Below are the records; give the number of lines in them that include the word "Expiry", and nothing more.

------------------------------------

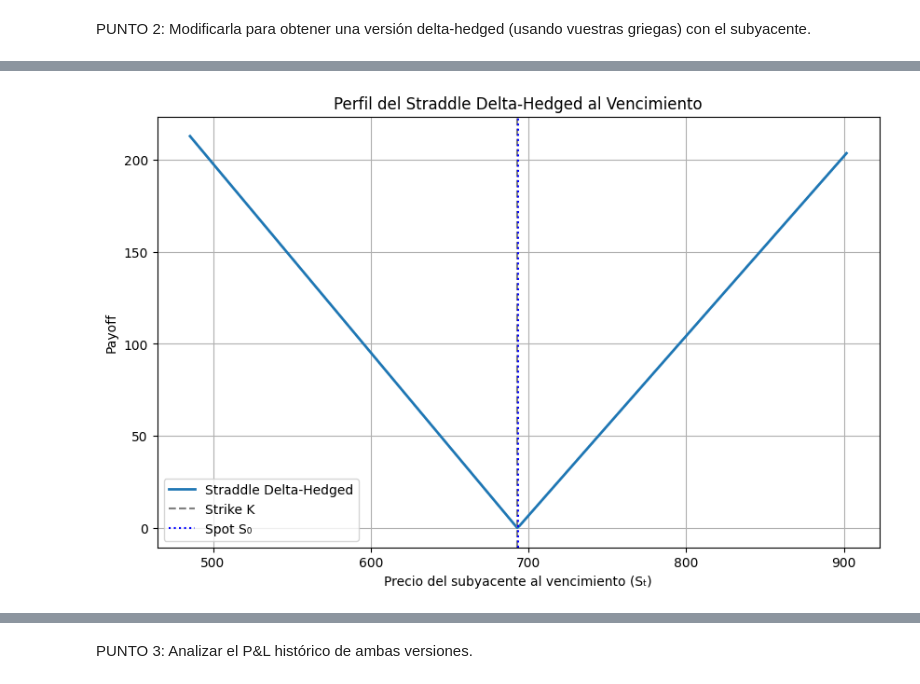
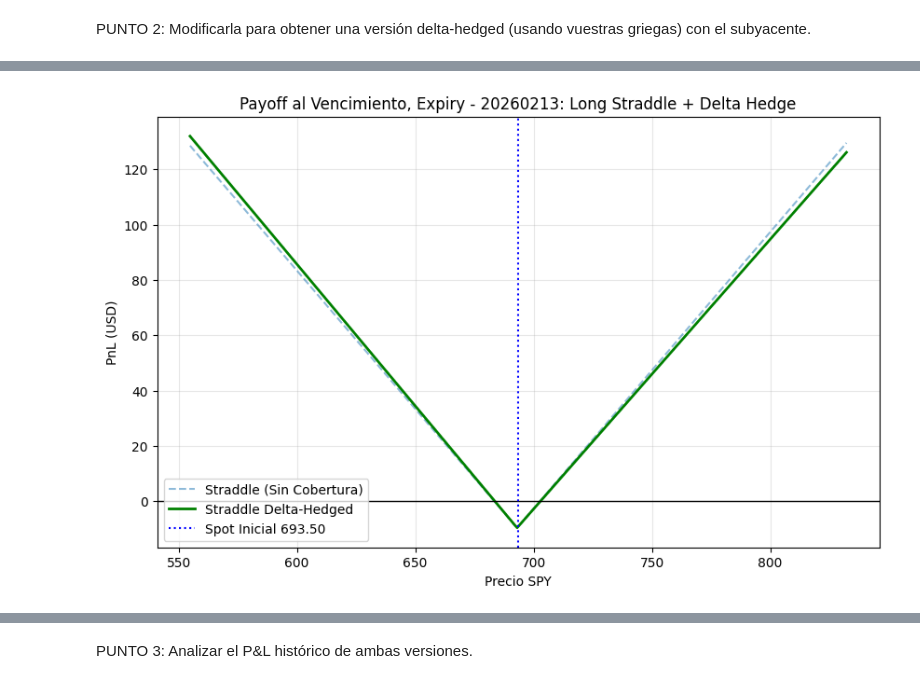
Before and after one commit to NataliaSJO/Practica-4-Miax-Opciones, a Jupyter notebook: EJERCICIO_MIAX_17012026.ipynb, the cells around one changed output, grey strips where cells are left out. Drawn from its saved outputs; the diff is of its cells as text; code cells hidden in the pictures.

```diff
--- a/EJERCICIO_MIAX_17012026.ipynb
+++ b/EJERCICIO_MIAX_17012026.ipynb
@@ -556,7 +572,7 @@ if __name__ == "__main__":
     spy = Stock("SPY", "SMART", "USD")
 
     # -------------------------
-    # 1) Conexión IBKR
+    # Conexión IBKR
     # -------------------------
     try:
         print("Conectando...")
@@ -570,7 +586,7 @@ if __name__ == "__main__":
     ib.qualifyContracts(spy)
 
     # -------------------------
-    # 2) Precio spot desde CSV
+    # Precio spot desde CSV
     # -------------------------
     df_prices = pd.read_csv("Prices.csv")
     df_prices["Date"] = pd.to_datetime(df_prices["Date"], format="%m-%d-%y")
@@ -583,7 +599,7 @@ if __name__ == "__main__":
         raise RuntimeError("No se pudo obtener precio del SPY.")
 
     # -------------------------
-    # 3) Cargar cadena desde CSV (tus datos)
+    # Cargar cadena desde CSV
     # -------------------------
     df = pd.read_csv("data.csv")
 
@@ -604,7 +620,7 @@ if __name__ == "__main__":
     df["put_mid"]  = (df["put_bid"]  + df["put_ask"])  / 2
 
     # -------------------------
-    # 4) Expiry
+    # Expiry
     # -------------------------
     chains = ib.reqSecDefOptParams("SPY", "", "STK", spy.conId)
     chain = next(c for c in chains if c.exchange == "SMART" and c.tradingClass == "SPY")
@@ -618,7 +634,7 @@ if __name__ == "__main__":
     print(f"Expiry elegido: {expiry} | T (años aprox): {T:.6f}")
 
     # -------------------------
-    # 5) Strike ATM desde tu CSV
+    # Strike ATM desde tu CSV
     # -------------------------
     K = df.iloc[(df["EXERCISE"] - S).abs().argmin()]["EXERCISE"]
     row = df[df["EXERCISE"] == K].iloc[0]
@@ -631,7 +647,7 @@ if __name__ == "__main__":
     print(f"Put  mid price (CSV): {priceP}")
 
     # -------------------------
-    # 6) Calibración
+    # Calibración
     # -------------------------
     if not (math.isnan(priceC) or math.isnan(priceP)):
         r_calib = get_risk_free_rate_yahoo(default=0.045)
@@ -644,12 +660,11 @@ if __name__ == "__main__":
         print("ERROR: Faltan precios de opciones en el CSV.")
 
     # -----------------------------------------
-    # 7) Calibración de IV usando tu función americana
+    # Calibración de IV usando tu función americana
     # -----------------------------------------
 
     sigma_call = implied_vol_bs(priceC, S, K, T, r_calib, q_calib, "C")
     sigma_put  = implied_vol_bs(priceP, S, K, T, r_calib, q_calib, "P")
-
 
     print("\n--- IV Europea (BS) ---")
     print(f"Call IV: {sigma_call:.4f}")
@@ -659,43 +674,69 @@ if __name__ == "__main__":
         raise RuntimeError("No se pudo calibrar IV europea (Black-Scholes).")
 
     # -----------------------------------------
-    # 8) Perfil del Straddle Delta-Hedged
+    # Perfil del Straddle Delta-Hedged
     # -----------------------------------------
-
-    # Delta inicial del straddle
+    # Delta inicial del straddle (Suma de deltas de Call y Put)
     gC0 = bs_greeks_manual(S, K, T, r_calib, q_calib, sigma_call, "C")
     gP0 = bs_greeks_manual(S, K, T, r_calib, q_calib, sigma_put,  "P")
-    delta0 = gC0["delta"] + gP0["delta"]
+    delta_total = gC0["delta"] + gP0["delta"]
 
-    print(f"\nDelta inicial del straddle: {delta0:.4f}")
+    print(f"\nDelta inicial del straddle: {delta_total:.4f}")
+    print(f"Para neutralizar, se deben operar {-delta_total:.4f} acciones de SPY por cada straddle.")
 
     # Rango de precios para dibujar
-    S_range = np.linspace(S * 0.7, S * 1.3, 300)
+    S_range = np.linspace(S * 0.8, S * 1.2, 300)
 
-    # Payoff del straddle al vencimiento
-    payoff_straddle = np.abs(S_range - K)
+    # Coste total (Prima pagada)
+    STRADDLE_COST = priceC + priceP
 
-    # Payoff del hedge inicial (posición -delta0 en el subyacente)
-    payoff_hedge = delta0 * (S_range - S)
+    # Payoff del straddle puro al vencimiento (incluyendo el coste)
+    payoff_straddle_puro = np.maximum(S_range - K, 0) + np.maximum(K - S_range, 0) - STRADDLE_COST
 
-    # Payoff delta-hedged
-    payoff_delta_hedged = payoff_straddle - payoff_hedge
+    # Payoff del hedge: Si delta es (+), vendemos SPY. Si es (-), compramos SPY.
+    # Ganancia/Pérdida de la cobertura = Cantidad * (Precio_Final - Precio_Inicial)
+    # Aquí usamos delta_total porque es la cantidad de acciones a operar (en signo opuesto)
+    payoff_hedge = -delta_total * (S_range - S)
+
+    # Payoff Total Delta-Hedged
+    payoff_final = payoff_straddle_puro + payoff_hedge
 
     # -----------------------------------------
-    # Gráfico
+    # Ejecucion en TWS del Straddle Delta-Hedged
+    # -----------------------------------------
+    def ejecutar_estrategia_hedged(ib, call_con, put_con, spy_con, pC, pP, pS, d_total):
+
+        o_call = MarketOrder('BUY', 1, lmtPrice=pC, tif='DAY')
+        o_put  = MarketOrder('BUY', 1, lmtPrice=pP, tif='DAY')
+
+        # El hedge: si delta_total es 0.10, vendemos 10 acciones (redondeando)
+        # Para este ejemplo usaremos 1 acción para simplificar
+        accion_hedge = 'SELL' if d_total > 0 else 'BUY'
+        o_hedge = MarketOrder(accion_hedge, 1) # Las acciones suelen permitir Market mejor que las opciones
+
+        print(f"Ejecutando Hedge: {accion_hedge} 1 acción de SPY")
+        ib.placeOrder(call_con, o_call)
+        ib.placeOrder(put_con, o_put)
+        ib.placeOrder(spy_con, o_hedge)
+
+    # Llamada a ejecución
+        ejecutar_estrategia_hedged(ib, call_con, put_con, spy, priceC, priceP, S, delta_total)
+
+    # -----------------------------------------
+    # Gráfico de Payoff corregido
     # -----------------------------------------
     plt.figure(figsize=(10,6))
-    plt.plot(S_range, payoff_delta_hedged, label="Straddle Delta-Hedged", linewidth=2)
-    plt.axvline(K, color="gray", linestyle="--", label="Strike K")
-    plt.axvline(S, color="blue", linestyle=":", label="Spot S₀")
-    plt.title("Perfil del Straddle Delta-Hedged al Vencimiento")
-    plt.xlabel("Precio del subyacente al vencimiento (Sₜ)")
-    plt.ylabel("Payoff")
-    plt.grid(True)
+    plt.plot(S_range, payoff_straddle_puro, '--', label="Straddle (Sin Cobertura)", alpha=0.5)
+    plt.plot(S_range, payoff_final, label="Straddle Delta-Hedged", linewidth=2, color='green')
+    plt.axhline(0, color="black", linewidth=1)
+    plt.axvline(S, color="blue", linestyle=":", label=f"Spot Inicial {S:.2f}")
+    plt.title(f"Payoff al Vencimiento, Expiry - {expiry}: Long Straddle + Delta Hedge")
+    plt.xlabel("Precio SPY")
+    plt.ylabel("PnL (USD)")
+    plt.grid(True, alpha=0.3)
     plt.legend()
     plt.show()
 
-
     ib.disconnect()
 # %% [output]
 Conectando...
@@ -717,2 +759,2 @@ Delta inicial del straddle: 0.0247
-[figure, old version]
+[figure, new version]
 # %% [markdown]
```
Also changed, not shown: parts of 11 cells of this notebook.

------------------------------------

# [Answer to the problem]
4